Input records below:

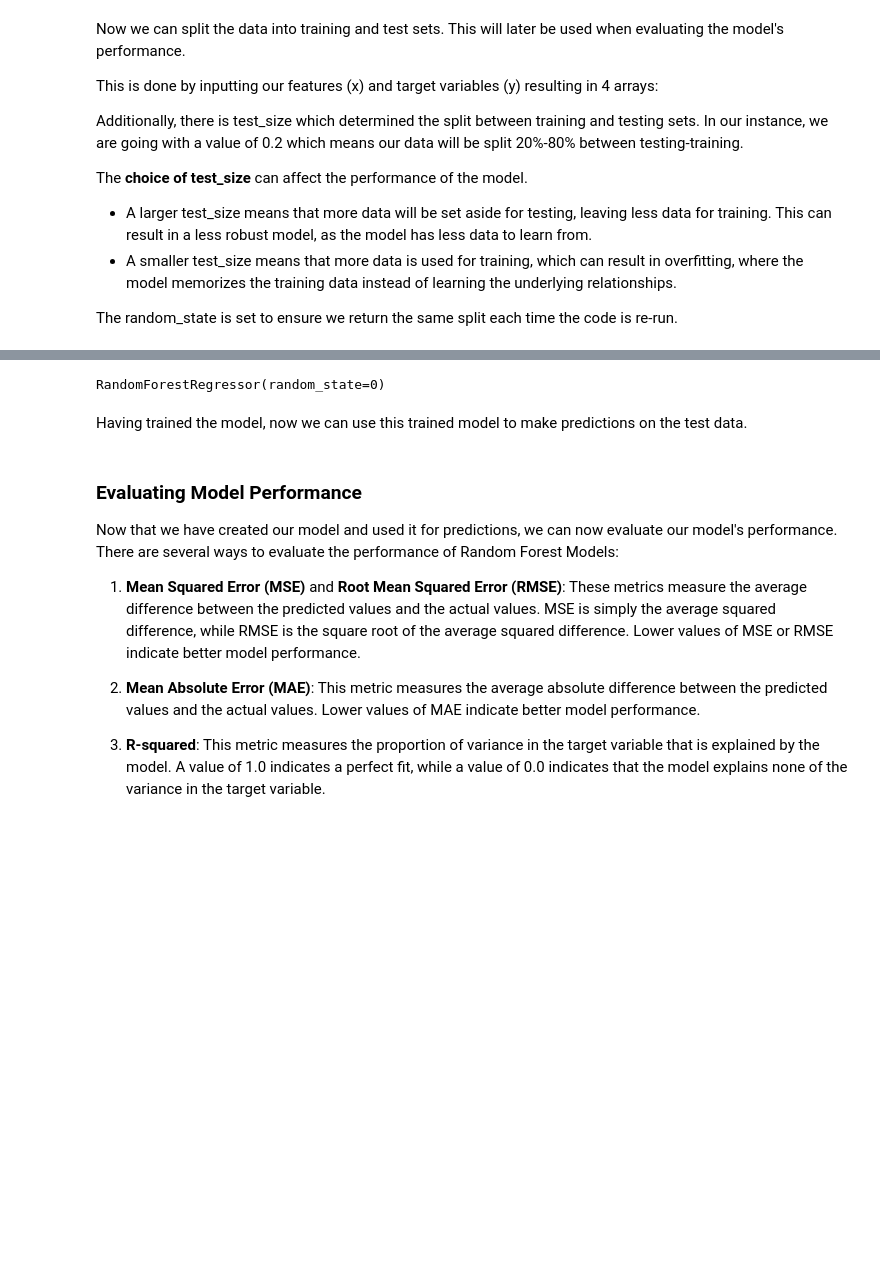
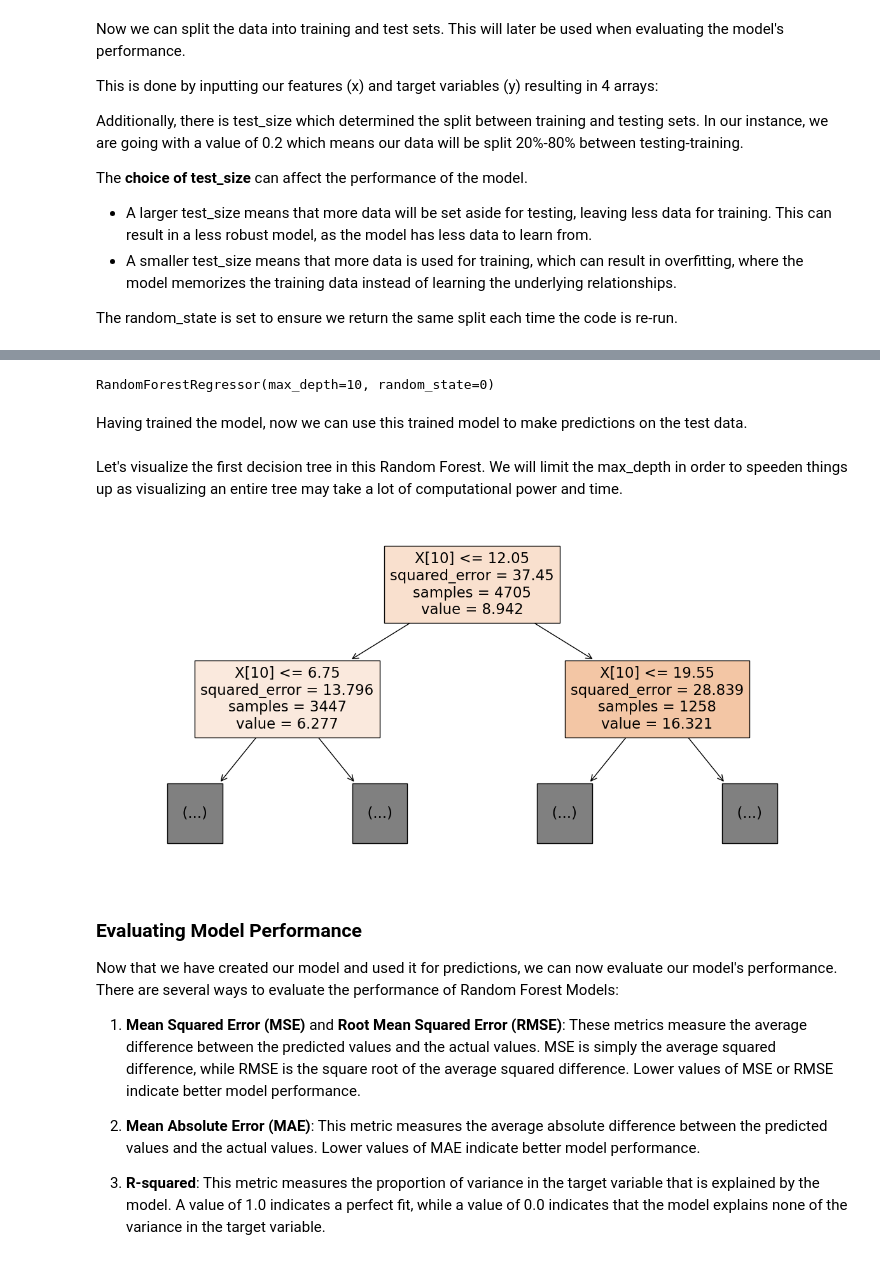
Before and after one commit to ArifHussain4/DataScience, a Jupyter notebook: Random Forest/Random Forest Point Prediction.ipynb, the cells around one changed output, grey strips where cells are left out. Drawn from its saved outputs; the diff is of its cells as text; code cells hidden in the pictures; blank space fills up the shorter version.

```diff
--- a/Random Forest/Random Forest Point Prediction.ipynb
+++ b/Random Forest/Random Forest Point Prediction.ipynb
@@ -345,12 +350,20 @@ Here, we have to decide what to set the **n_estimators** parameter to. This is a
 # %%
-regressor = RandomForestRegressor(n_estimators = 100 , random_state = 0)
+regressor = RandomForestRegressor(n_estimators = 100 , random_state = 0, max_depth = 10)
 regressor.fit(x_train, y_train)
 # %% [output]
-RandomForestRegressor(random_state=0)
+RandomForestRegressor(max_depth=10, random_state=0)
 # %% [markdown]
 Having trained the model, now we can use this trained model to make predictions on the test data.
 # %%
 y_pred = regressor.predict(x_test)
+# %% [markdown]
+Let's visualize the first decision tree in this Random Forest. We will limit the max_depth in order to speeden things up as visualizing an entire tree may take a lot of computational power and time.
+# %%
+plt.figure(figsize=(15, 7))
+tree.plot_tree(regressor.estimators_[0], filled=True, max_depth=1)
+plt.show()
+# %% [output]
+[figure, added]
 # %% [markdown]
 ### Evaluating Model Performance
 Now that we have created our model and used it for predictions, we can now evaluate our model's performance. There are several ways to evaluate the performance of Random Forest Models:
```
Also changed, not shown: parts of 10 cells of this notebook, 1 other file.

End of Input records.

Repeat all entries exactly. Skip the pictures.

Before and after one commit to ArifHussain4/DataScience, a Jupyter notebook: Random Forest/Random Forest Point Prediction.ipynb, the cells around one changed output, grey strips where cells are left out. Drawn from its saved outputs; the diff is of its cells as text; code cells hidden in the pictures; blank space fills up the shorter version.

```diff
--- a/Random Forest/Random Forest Point Prediction.ipynb
+++ b/Random Forest/Random Forest Point Prediction.ipynb
@@ -345,12 +350,20 @@ Here, we have to decide what to set the **n_estimators** parameter to. This is a
 # %%
-regressor = RandomForestRegressor(n_estimators = 100 , random_state = 0)
+regressor = RandomForestRegressor(n_estimators = 100 , random_state = 0, max_depth = 10)
 regressor.fit(x_train, y_train)
 # %% [output]
-RandomForestRegressor(random_state=0)
+RandomForestRegressor(max_depth=10, random_state=0)
 # %% [markdown]
 Having trained the model, now we can use this trained model to make predictions on the test data.
 # %%
 y_pred = regressor.predict(x_test)
+# %% [markdown]
+Let's visualize the first decision tree in this Random Forest. We will limit the max_depth in order to speeden things up as visualizing an entire tree may take a lot of computational power and time.
+# %%
+plt.figure(figsize=(15, 7))
+tree.plot_tree(regressor.estimators_[0], filled=True, max_depth=1)
+plt.show()
+# %% [output]
+[figure, added]
 # %% [markdown]
 ### Evaluating Model Performance
 Now that we have created our model and used it for predictions, we can now evaluate our model's performance. There are several ways to evaluate the performance of Random Forest Models:
```
Also changed, not shown: parts of 10 cells of this notebook, 1 other file.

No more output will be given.